### Brief
Every line of the material that holds "flex" should be counted; give the number and nothing more.

### Information shown

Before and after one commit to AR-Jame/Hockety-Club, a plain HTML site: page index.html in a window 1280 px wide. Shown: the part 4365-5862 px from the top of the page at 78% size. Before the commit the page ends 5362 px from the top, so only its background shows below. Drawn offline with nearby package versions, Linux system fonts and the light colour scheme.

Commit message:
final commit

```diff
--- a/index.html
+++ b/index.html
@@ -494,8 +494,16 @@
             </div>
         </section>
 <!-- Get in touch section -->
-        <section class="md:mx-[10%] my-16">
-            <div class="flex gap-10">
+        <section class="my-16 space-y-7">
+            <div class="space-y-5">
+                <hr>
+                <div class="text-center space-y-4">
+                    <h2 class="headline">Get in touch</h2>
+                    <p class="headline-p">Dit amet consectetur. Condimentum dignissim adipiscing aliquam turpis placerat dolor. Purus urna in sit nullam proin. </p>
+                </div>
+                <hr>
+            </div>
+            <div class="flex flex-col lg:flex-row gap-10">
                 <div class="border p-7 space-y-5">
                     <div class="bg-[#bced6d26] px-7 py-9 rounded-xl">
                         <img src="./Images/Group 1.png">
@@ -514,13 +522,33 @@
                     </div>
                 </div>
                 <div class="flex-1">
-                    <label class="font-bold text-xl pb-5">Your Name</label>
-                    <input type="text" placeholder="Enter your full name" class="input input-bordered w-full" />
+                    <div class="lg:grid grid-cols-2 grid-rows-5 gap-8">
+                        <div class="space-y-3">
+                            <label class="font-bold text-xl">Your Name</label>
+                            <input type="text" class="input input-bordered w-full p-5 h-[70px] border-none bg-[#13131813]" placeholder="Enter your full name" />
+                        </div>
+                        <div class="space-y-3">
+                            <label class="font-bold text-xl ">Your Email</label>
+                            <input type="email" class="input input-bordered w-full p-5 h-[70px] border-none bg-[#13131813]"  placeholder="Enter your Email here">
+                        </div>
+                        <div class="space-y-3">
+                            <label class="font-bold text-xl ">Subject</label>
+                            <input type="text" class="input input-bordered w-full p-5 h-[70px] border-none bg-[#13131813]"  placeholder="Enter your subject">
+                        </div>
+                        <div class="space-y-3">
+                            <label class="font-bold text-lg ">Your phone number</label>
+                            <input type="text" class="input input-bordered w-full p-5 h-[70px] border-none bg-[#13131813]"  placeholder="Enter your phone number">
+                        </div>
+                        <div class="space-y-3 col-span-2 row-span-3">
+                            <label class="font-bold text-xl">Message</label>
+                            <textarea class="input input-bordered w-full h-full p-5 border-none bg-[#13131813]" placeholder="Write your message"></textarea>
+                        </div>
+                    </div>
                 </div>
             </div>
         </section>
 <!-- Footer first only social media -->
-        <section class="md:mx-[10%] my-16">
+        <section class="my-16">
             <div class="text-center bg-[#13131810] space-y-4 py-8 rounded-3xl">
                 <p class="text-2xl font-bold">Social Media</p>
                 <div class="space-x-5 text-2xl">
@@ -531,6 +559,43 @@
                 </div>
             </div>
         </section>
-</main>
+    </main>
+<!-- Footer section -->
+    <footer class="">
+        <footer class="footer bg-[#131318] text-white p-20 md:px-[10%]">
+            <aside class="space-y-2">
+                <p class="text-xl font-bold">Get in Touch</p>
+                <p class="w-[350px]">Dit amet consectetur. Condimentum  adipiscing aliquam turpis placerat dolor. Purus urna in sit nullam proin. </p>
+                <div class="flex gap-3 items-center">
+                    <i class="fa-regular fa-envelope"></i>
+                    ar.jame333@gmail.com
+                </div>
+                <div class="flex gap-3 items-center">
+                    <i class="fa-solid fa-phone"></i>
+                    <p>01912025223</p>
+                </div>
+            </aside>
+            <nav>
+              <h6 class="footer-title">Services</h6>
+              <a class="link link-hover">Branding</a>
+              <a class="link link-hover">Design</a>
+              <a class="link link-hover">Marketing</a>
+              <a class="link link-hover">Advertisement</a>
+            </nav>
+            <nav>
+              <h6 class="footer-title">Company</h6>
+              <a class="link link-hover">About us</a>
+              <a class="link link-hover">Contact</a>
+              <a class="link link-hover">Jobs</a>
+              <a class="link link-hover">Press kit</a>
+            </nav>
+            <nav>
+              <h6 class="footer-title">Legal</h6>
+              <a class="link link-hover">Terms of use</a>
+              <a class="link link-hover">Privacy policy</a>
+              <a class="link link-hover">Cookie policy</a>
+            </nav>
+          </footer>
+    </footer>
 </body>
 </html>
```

### Answer section
5